• [EXERCISE BRIEF]
The lines to copy from the data below are those that hold the string "Deaths".

• [SOURCE MATERIAL]
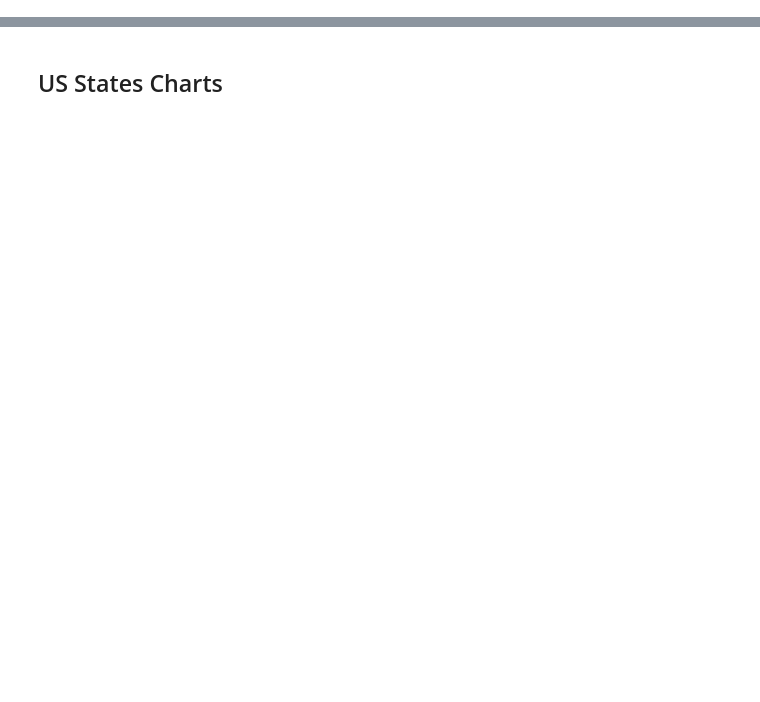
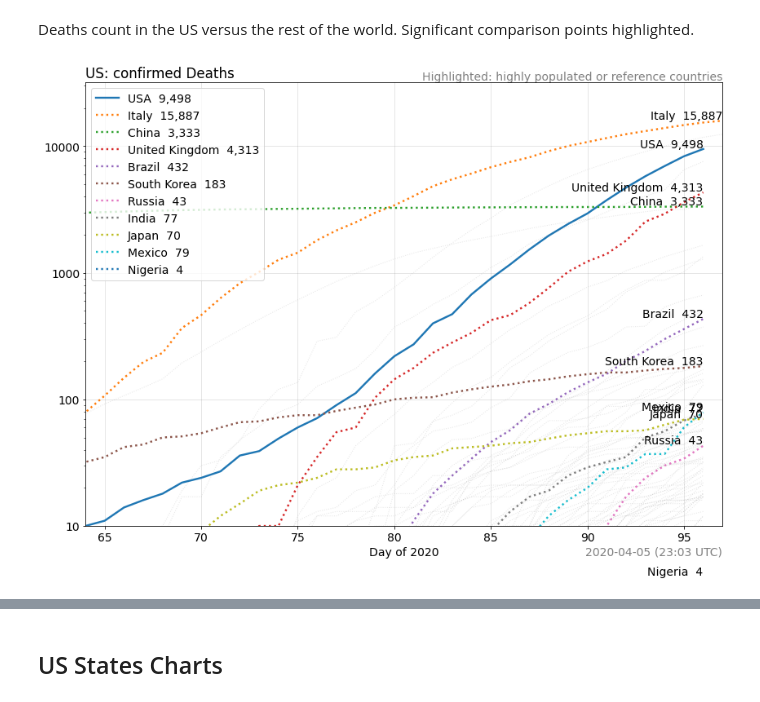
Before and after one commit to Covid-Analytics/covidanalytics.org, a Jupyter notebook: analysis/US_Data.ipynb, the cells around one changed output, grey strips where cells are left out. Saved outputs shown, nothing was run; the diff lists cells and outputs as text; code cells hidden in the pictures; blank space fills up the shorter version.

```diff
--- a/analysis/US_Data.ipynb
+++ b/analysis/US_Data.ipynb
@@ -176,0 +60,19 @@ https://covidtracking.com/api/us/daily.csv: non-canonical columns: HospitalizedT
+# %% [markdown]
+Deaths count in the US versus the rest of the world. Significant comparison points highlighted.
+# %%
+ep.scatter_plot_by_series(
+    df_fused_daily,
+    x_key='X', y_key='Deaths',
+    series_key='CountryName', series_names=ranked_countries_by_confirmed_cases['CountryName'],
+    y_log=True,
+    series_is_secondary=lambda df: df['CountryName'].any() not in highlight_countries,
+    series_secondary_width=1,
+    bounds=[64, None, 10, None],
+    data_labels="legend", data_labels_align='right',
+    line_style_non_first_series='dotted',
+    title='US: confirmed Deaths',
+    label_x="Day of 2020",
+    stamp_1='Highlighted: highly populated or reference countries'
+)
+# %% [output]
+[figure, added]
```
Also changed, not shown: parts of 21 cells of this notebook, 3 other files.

...

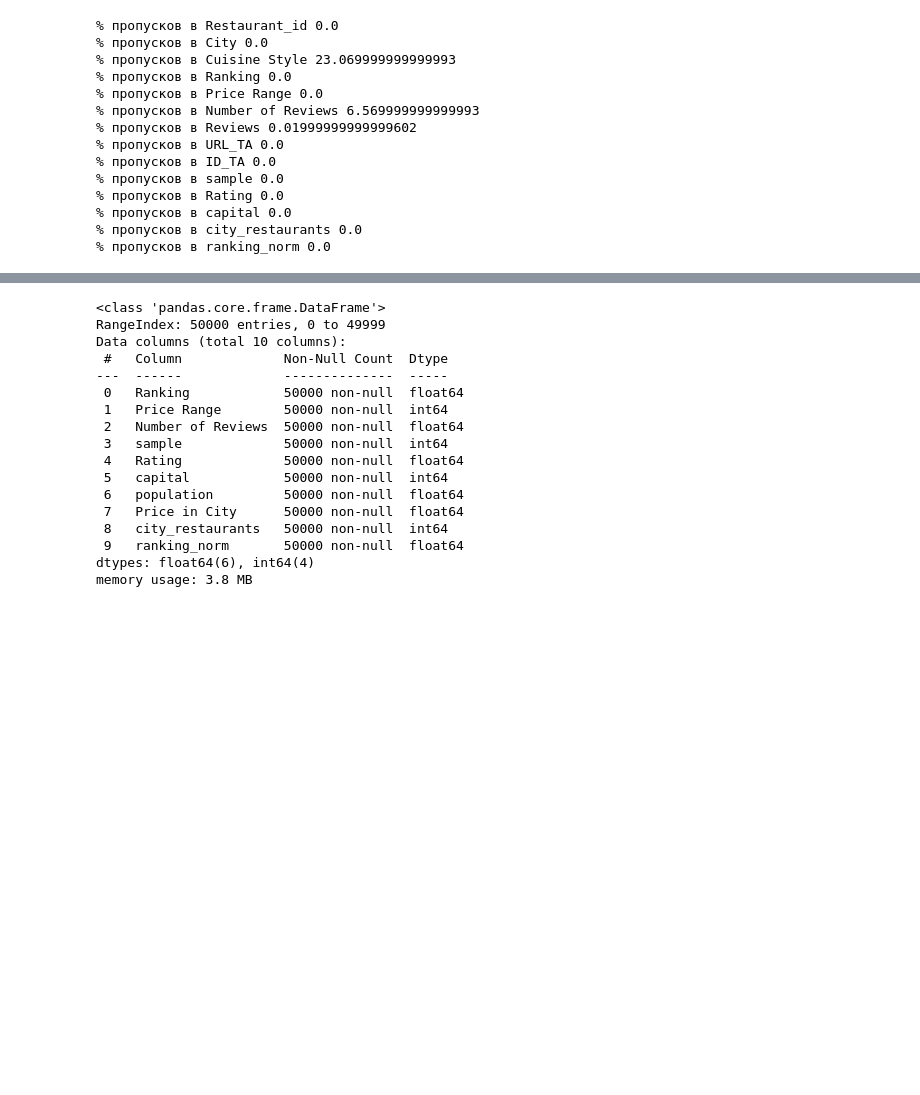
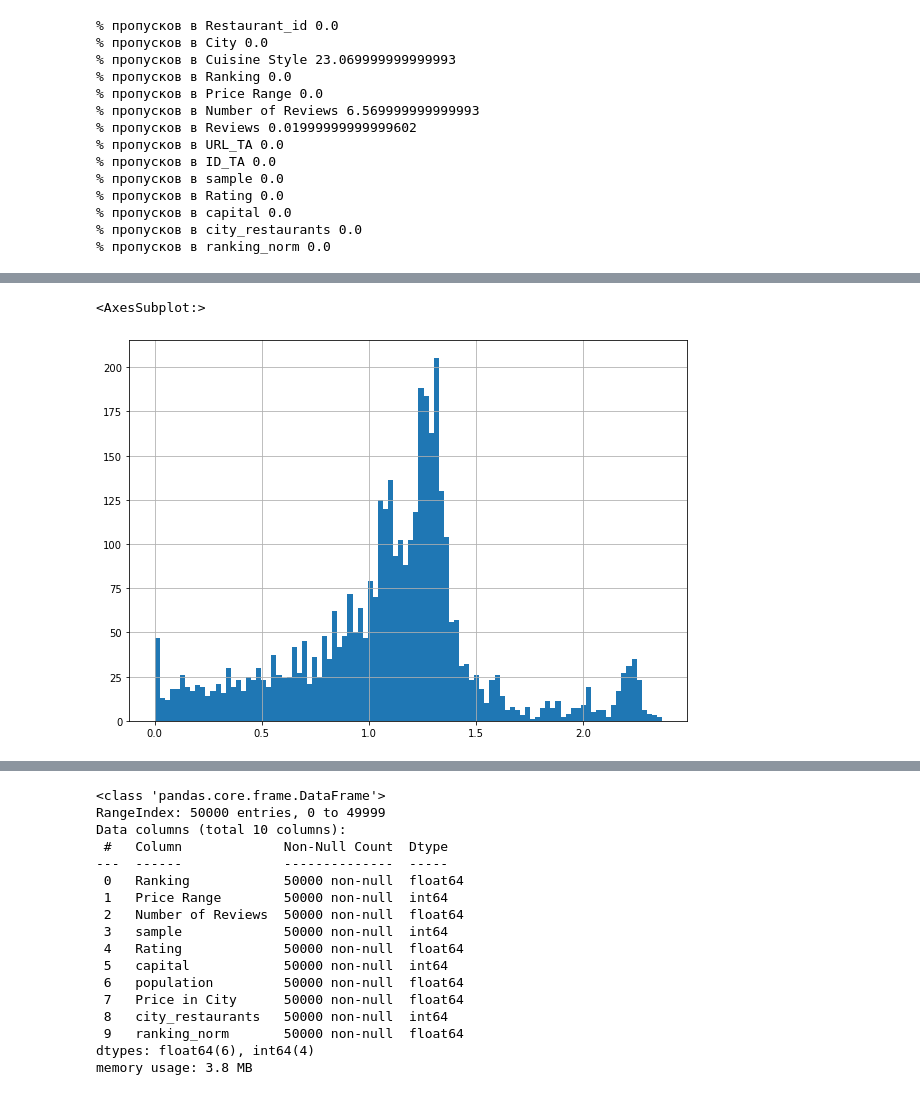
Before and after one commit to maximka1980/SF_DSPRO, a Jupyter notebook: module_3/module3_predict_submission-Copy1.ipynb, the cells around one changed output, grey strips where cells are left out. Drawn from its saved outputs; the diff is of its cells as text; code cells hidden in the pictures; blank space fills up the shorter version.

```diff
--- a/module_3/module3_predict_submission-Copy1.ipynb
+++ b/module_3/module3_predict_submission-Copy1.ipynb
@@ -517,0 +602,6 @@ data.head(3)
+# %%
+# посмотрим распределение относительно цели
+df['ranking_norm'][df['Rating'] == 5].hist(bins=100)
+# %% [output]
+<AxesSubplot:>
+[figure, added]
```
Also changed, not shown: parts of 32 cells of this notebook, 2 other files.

• [TASK SOLUTION]
+Deaths count in the US versus the rest of the world. Significant comparison points highlighted.
+    x_key='X', y_key='Deaths',
+    title='US: confirmed Deaths',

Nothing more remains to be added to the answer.